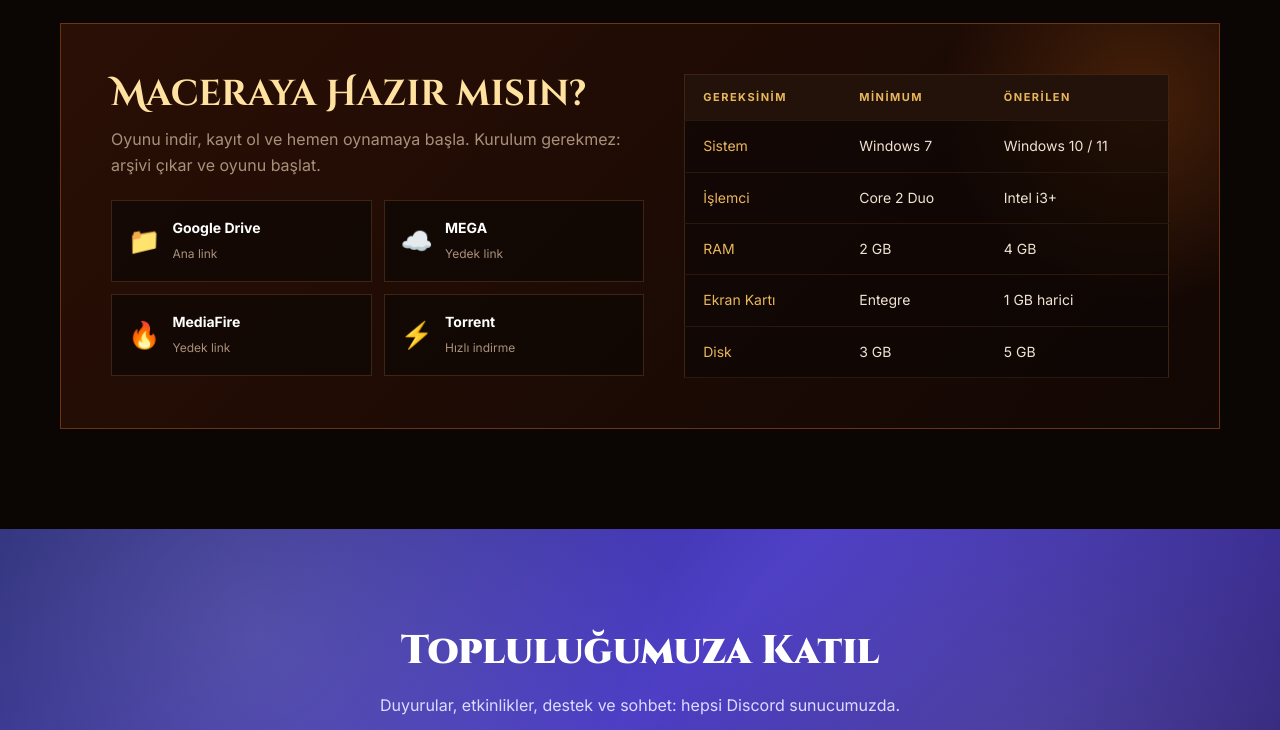
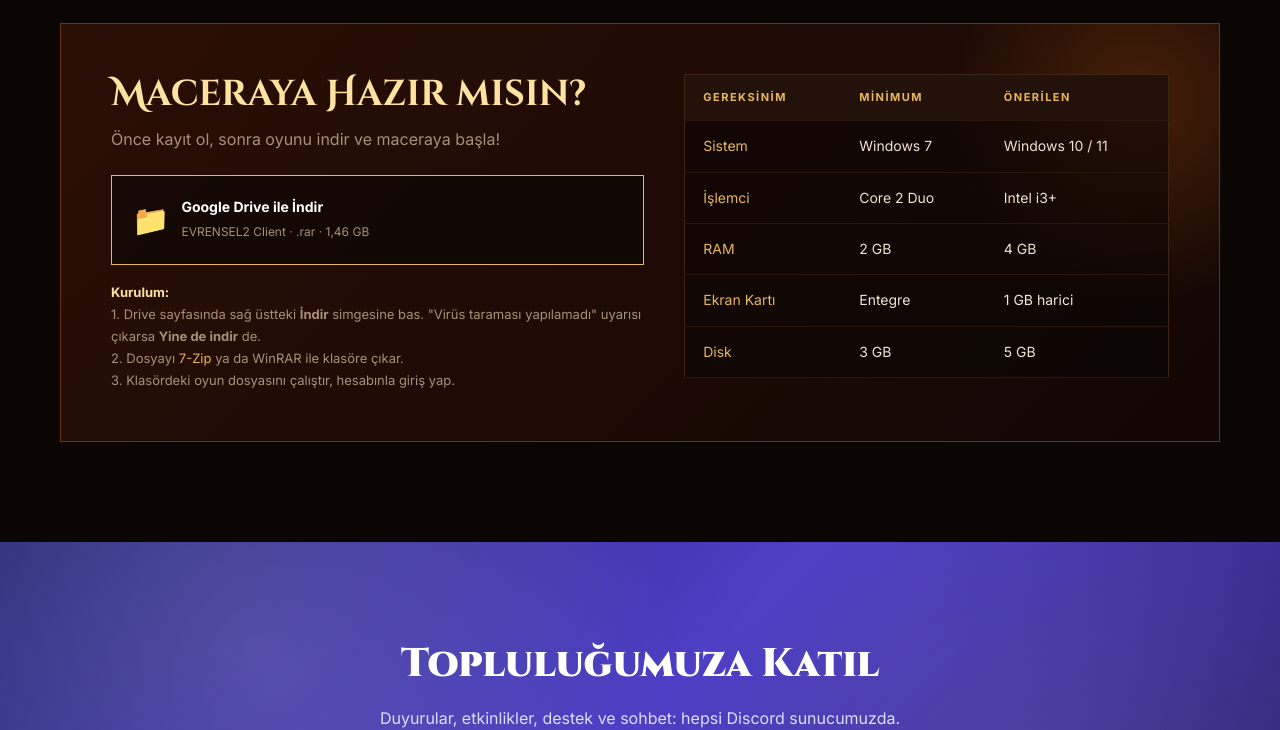
Before and after one commit to Evrensel2/evrensel2.github.io, a plain HTML site: page index.html in a window 1280 px wide. Shown: the part 5840-6570 px from the top of the page. Drawn offline with Linux system fonts and the light colour scheme; animation ran at ten frames a second.

Commit message:
Add files via upload

```diff
--- a/index.html
+++ b/index.html
@@ -416,12 +416,15 @@ footer a:hover{color:var(--gold2)}
     <div class="dlwrap reveal">
       <div style="position:relative">
         <h3>Maceraya Hazır mısın?</h3>
-        <p>Oyunu indir, kayıt ol ve hemen oynamaya başla. Kurulum gerekmez: arşivi çıkar ve oyunu başlat.</p>
-        <div class="mirrors">
-          <a href="#" target="_blank" rel="noopener"><span style="font-size:26px">📁</span><div><b>Google Drive</b><small>Ana link</small></div></a>
-          <a href="#" target="_blank" rel="noopener"><span style="font-size:26px">☁️</span><div><b>MEGA</b><small>Yedek link</small></div></a>
-          <a href="#" target="_blank" rel="noopener"><span style="font-size:26px">🔥</span><div><b>MediaFire</b><small>Yedek link</small></div></a>
-          <a href="#" target="_blank" rel="noopener"><span style="font-size:26px">⚡</span><div><b>Torrent</b><small>Hızlı indirme</small></div></a>
+        <p>Önce kayıt ol, sonra oyunu indir ve maceraya başla!</p>
+        <div class="mirrors" style="grid-template-columns:1fr">
+          <a href="https://drive.google.com/file/d/1G8Vl0fz8CmBi-86Qva9qGmZ7d0G6I6zw/view?usp=sharing" target="_blank" rel="noopener" style="border-color:var(--gold);padding:20px"><span style="font-size:30px">📁</span><div><b>Google Drive ile İndir</b><small>EVRENSEL2 Client · .rar · 1,46 GB</small></div></a>
+        </div>
+        <div style="margin-top:16px;font-size:13px;color:var(--muted);position:relative;line-height:1.7">
+          <b style="color:var(--gold2)">Kurulum:</b><br>
+          1. Drive sayfasında sağ üstteki <b>İndir</b> simgesine bas. "Virüs taraması yapılamadı" uyarısı çıkarsa <b>Yine de indir</b> de.<br>
+          2. Dosyayı <a href="https://www.7-zip.org" target="_blank" rel="noopener" style="color:var(--gold)">7-Zip</a> ya da WinRAR ile klasöre çıkar.<br>
+          3. Klasördeki oyun dosyasını çalıştır, hesabınla giriş yap.
         </div>
       </div>
       <div class="req">
```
□ □ □ □ □
What is expected: Reproduce each line of the records in which the string "class" appears.

Solution for this problem:
     <div class="dlwrap reveal">
-        <div class="mirrors">
+        <div class="mirrors" style="grid-template-columns:1fr">
       <div class="req">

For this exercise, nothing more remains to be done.